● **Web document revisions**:
* * * * *

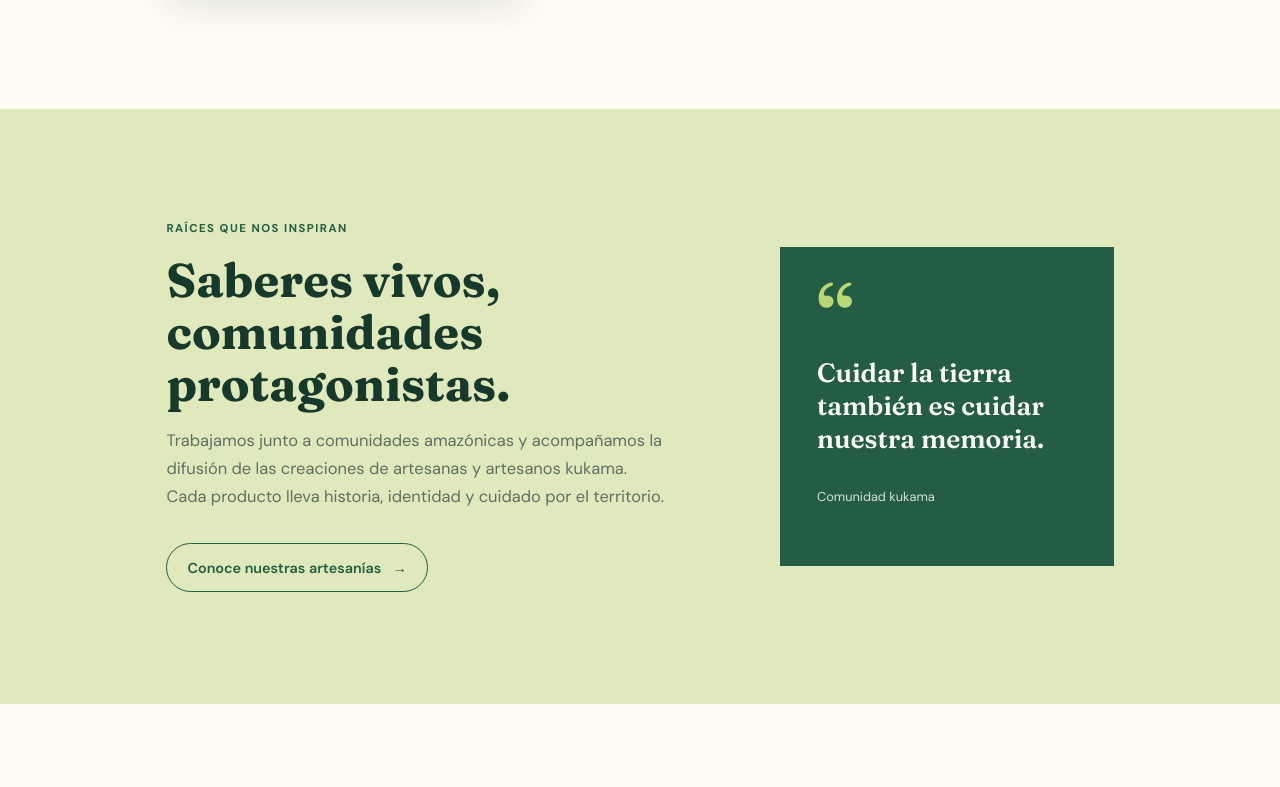
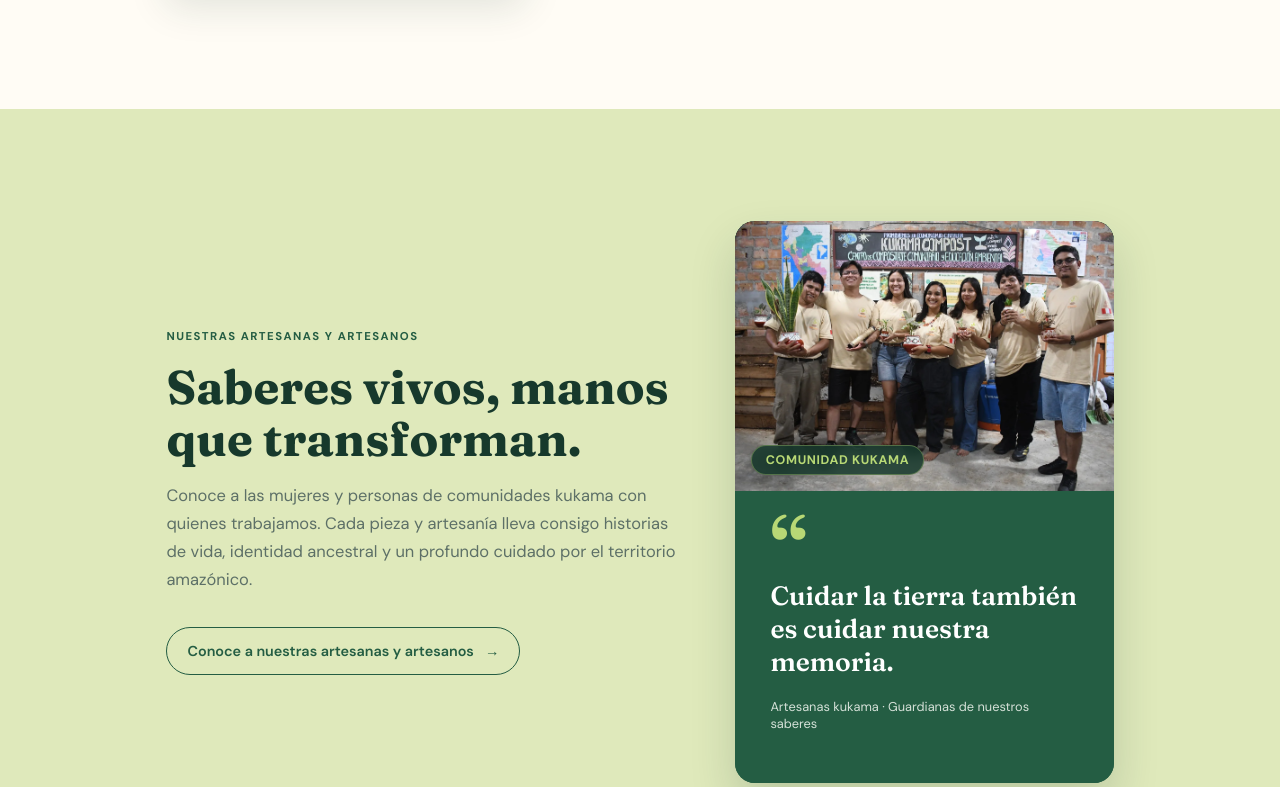
Before and after one commit to AdrianSolsol07/Kukama-Compost-Web, a plain HTML site: page index.html in a window 1280 px wide. Shown: the part 2626-3413 px from the top of the page. Drawn offline with Linux system fonts and the light colour scheme.

Commit message:
Actualizar seccion de artesanas con fotografia, textos y enlace a directorio

```diff
--- a/assets/css/styles.css
+++ b/assets/css/styles.css
@@ -78,3 +78,15 @@ footer{font-size:.9rem}
 .hero-copy .eyebrow,.hero .lead{text-shadow:0 2px 10px rgba(7,25,18,.48)}
 @media(max-width:800px){.hero-art::after{background:linear-gradient(0deg,rgba(15,43,33,.96) 0%,rgba(15,43,33,.76) 48%,rgba(15,43,33,.22) 82%,transparent 100%)}}
 .hero-copy .eyebrow{display:block;width:auto;padding:0;border:0;border-radius:0;background:none;color:#d5ef91;font-size:.78rem;font-weight:800;letter-spacing:.16em;box-shadow:none;text-shadow:0 2px 3px rgba(7,25,18,.95),0 5px 14px rgba(7,25,18,.8)}
+
+/* Tarjeta visual de artesanas en sección de comunidad */
+.community{background:#dfe9bb;display:grid;grid-template-columns:1.15fr .85fr;gap:6%;align-items:center}
+.community-visual{display:flex;flex-direction:column;border-radius:20px;overflow:hidden;background:var(--green);box-shadow:0 22px 45px rgba(23,57,44,.18);transition:transform .3s ease,box-shadow .3s ease}
+.community-visual:hover{transform:translateY(-6px);box-shadow:0 28px 56px rgba(23,57,44,.24)}
+.community-photo-wrap{position:relative;width:100%;height:270px;overflow:hidden;background:#17392c}
+.community-photo{width:100%;height:100%;object-fit:cover;object-position:center 25%;display:block;transition:transform .5s ease}
+.community-visual:hover .community-photo{transform:scale(1.05)}
+.community-badge{position:absolute;bottom:1rem;left:1rem;background:rgba(23,57,44,.85);backdrop-filter:blur(6px);color:var(--lime);padding:.4rem .85rem;border-radius:999px;font-size:.78rem;font-weight:700;letter-spacing:.05em;text-transform:uppercase;border:1px solid rgba(184,216,117,.35)}
+.community-visual .community-quote{padding:2.2rem 2.2rem 2.4rem;min-height:auto}
+.community-visual .community-quote blockquote{margin:.8rem 0 .4rem}
+@media(max-width:800px){.community{grid-template-columns:1fr;gap:2.5rem}.community-photo-wrap{height:230px}}
--- a/index.html
+++ b/index.html
@@ -59,8 +59,23 @@
       </section>
 
       <section class="community section reveal" id="comunidades">
-        <div class="community-copy"><p class="eyebrow">Raíces que nos inspiran</p><h2>Saberes vivos, comunidades protagonistas.</h2><p>Trabajamos junto a comunidades amazónicas y acompañamos la difusión de las creaciones de artesanas y artesanos kukama. Cada producto lleva historia, identidad y cuidado por el territorio.</p><a class="button button-outline" href="#contacto">Conoce nuestras artesanías <span>→</span></a></div>
-        <div class="community-quote"><span class="quote-mark">“</span><blockquote>Cuidar la tierra también es cuidar nuestra memoria.</blockquote><p>Comunidad kukama</p></div>
+        <div class="community-copy">
+          <p class="eyebrow">Nuestras artesanas y artesanos</p>
+          <h2>Saberes vivos, manos que transforman.</h2>
+          <p>Conoce a las mujeres y personas de comunidades kukama con quienes trabajamos. Cada pieza y artesanía lleva consigo historias de vida, identidad ancestral y un profundo cuidado por el territorio amazónico.</p>
+          <a class="button button-outline" href="comunidades.html">Conoce a nuestras artesanas y artesanos <span>→</span></a>
+        </div>
+        <div class="community-visual">
+          <div class="community-photo-wrap">
+            <img class="community-photo" src="assets/images/equipo-kukama.webp" alt="Artesanas de la comunidad Kukama" width="1800" height="1200" loading="lazy" decoding="async" />
+            <span class="community-badge">Comunidad Kukama</span>
+          </div>
+          <div class="community-quote">
+            <span class="quote-mark">“</span>
+            <blockquote>Cuidar la tierra también es cuidar nuestra memoria.</blockquote>
+            <p>Artesanas kukama · Guardianas de nuestros saberes</p>
+          </div>
+        </div>
       </section>
 
       <section class="areas section reveal">
```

* * * * *

● **TASK GOAL**: The result should be a verbatim copy of the data, free of pictures.

● **RESPONSE TO THIS EXERCISE**:
Before and after one commit to AdrianSolsol07/Kukama-Compost-Web, a plain HTML site: page index.html in a window 1280 px wide. Shown: the part 2626-3413 px from the top of the page. Drawn offline with Linux system fonts and the light colour scheme.

Commit message:
Actualizar seccion de artesanas con fotografia, textos y enlace a directorio

```diff
--- a/assets/css/styles.css
+++ b/assets/css/styles.css
@@ -78,3 +78,15 @@ footer{font-size:.9rem}
 .hero-copy .eyebrow,.hero .lead{text-shadow:0 2px 10px rgba(7,25,18,.48)}
 @media(max-width:800px){.hero-art::after{background:linear-gradient(0deg,rgba(15,43,33,.96) 0%,rgba(15,43,33,.76) 48%,rgba(15,43,33,.22) 82%,transparent 100%)}}
 .hero-copy .eyebrow{display:block;width:auto;padding:0;border:0;border-radius:0;background:none;color:#d5ef91;font-size:.78rem;font-weight:800;letter-spacing:.16em;box-shadow:none;text-shadow:0 2px 3px rgba(7,25,18,.95),0 5px 14px rgba(7,25,18,.8)}
+
+/* Tarjeta visual de artesanas en sección de comunidad */
+.community{background:#dfe9bb;display:grid;grid-template-columns:1.15fr .85fr;gap:6%;align-items:center}
+.community-visual{display:flex;flex-direction:column;border-radius:20px;overflow:hidden;background:var(--green);box-shadow:0 22px 45px rgba(23,57,44,.18);transition:transform .3s ease,box-shadow .3s ease}
+.community-visual:hover{transform:translateY(-6px);box-shadow:0 28px 56px rgba(23,57,44,.24)}
+.community-photo-wrap{position:relative;width:100%;height:270px;overflow:hidden;background:#17392c}
+.community-photo{width:100%;height:100%;object-fit:cover;object-position:center 25%;display:block;transition:transform .5s ease}
+.community-visual:hover .community-photo{transform:scale(1.05)}
+.community-badge{position:absolute;bottom:1rem;left:1rem;background:rgba(23,57,44,.85);backdrop-filter:blur(6px);color:var(--lime);padding:.4rem .85rem;border-radius:999px;font-size:.78rem;font-weight:700;letter-spacing:.05em;text-transform:uppercase;border:1px solid rgba(184,216,117,.35)}
+.community-visual .community-quote{padding:2.2rem 2.2rem 2.4rem;min-height:auto}
+.community-visual .community-quote blockquote{margin:.8rem 0 .4rem}
+@media(max-width:800px){.community{grid-template-columns:1fr;gap:2.5rem}.community-photo-wrap{height:230px}}
--- a/index.html
+++ b/index.html
@@ -59,8 +59,23 @@
       </section>
 
       <section class="community section reveal" id="comunidades">
-        <div class="community-copy"><p class="eyebrow">Raíces que nos inspiran</p><h2>Saberes vivos, comunidades protagonistas.</h2><p>Trabajamos junto a comunidades amazónicas y acompañamos la difusión de las creaciones de artesanas y artesanos kukama. Cada producto lleva historia, identidad y cuidado por el territorio.</p><a class="button button-outline" href="#contacto">Conoce nuestras artesanías <span>→</span></a></div>
-        <div class="community-quote"><span class="quote-mark">“</span><blockquote>Cuidar la tierra también es cuidar nuestra memoria.</blockquote><p>Comunidad kukama</p></div>
+        <div class="community-copy">
+          <p class="eyebrow">Nuestras artesanas y artesanos</p>
+          <h2>Saberes vivos, manos que transforman.</h2>
+          <p>Conoce a las mujeres y personas de comunidades kukama con quienes trabajamos. Cada pieza y artesanía lleva consigo historias de vida, identidad ancestral y un profundo cuidado por el territorio amazónico.</p>
+          <a class="button button-outline" href="comunidades.html">Conoce a nuestras artesanas y artesanos <span>→</span></a>
+        </div>
+        <div class="community-visual">
+          <div class="community-photo-wrap">
+            <img class="community-photo" src="assets/images/equipo-kukama.webp" alt="Artesanas de la comunidad Kukama" width="1800" height="1200" loading="lazy" decoding="async" />
+            <span class="community-badge">Comunidad Kukama</span>
+          </div>
+          <div class="community-quote">
+            <span class="quote-mark">“</span>
+            <blockquote>Cuidar la tierra también es cuidar nuestra memoria.</blockquote>
+            <p>Artesanas kukama · Guardianas de nuestros saberes</p>
+          </div>
+        </div>
       </section>
 
       <section class="areas section reveal">
```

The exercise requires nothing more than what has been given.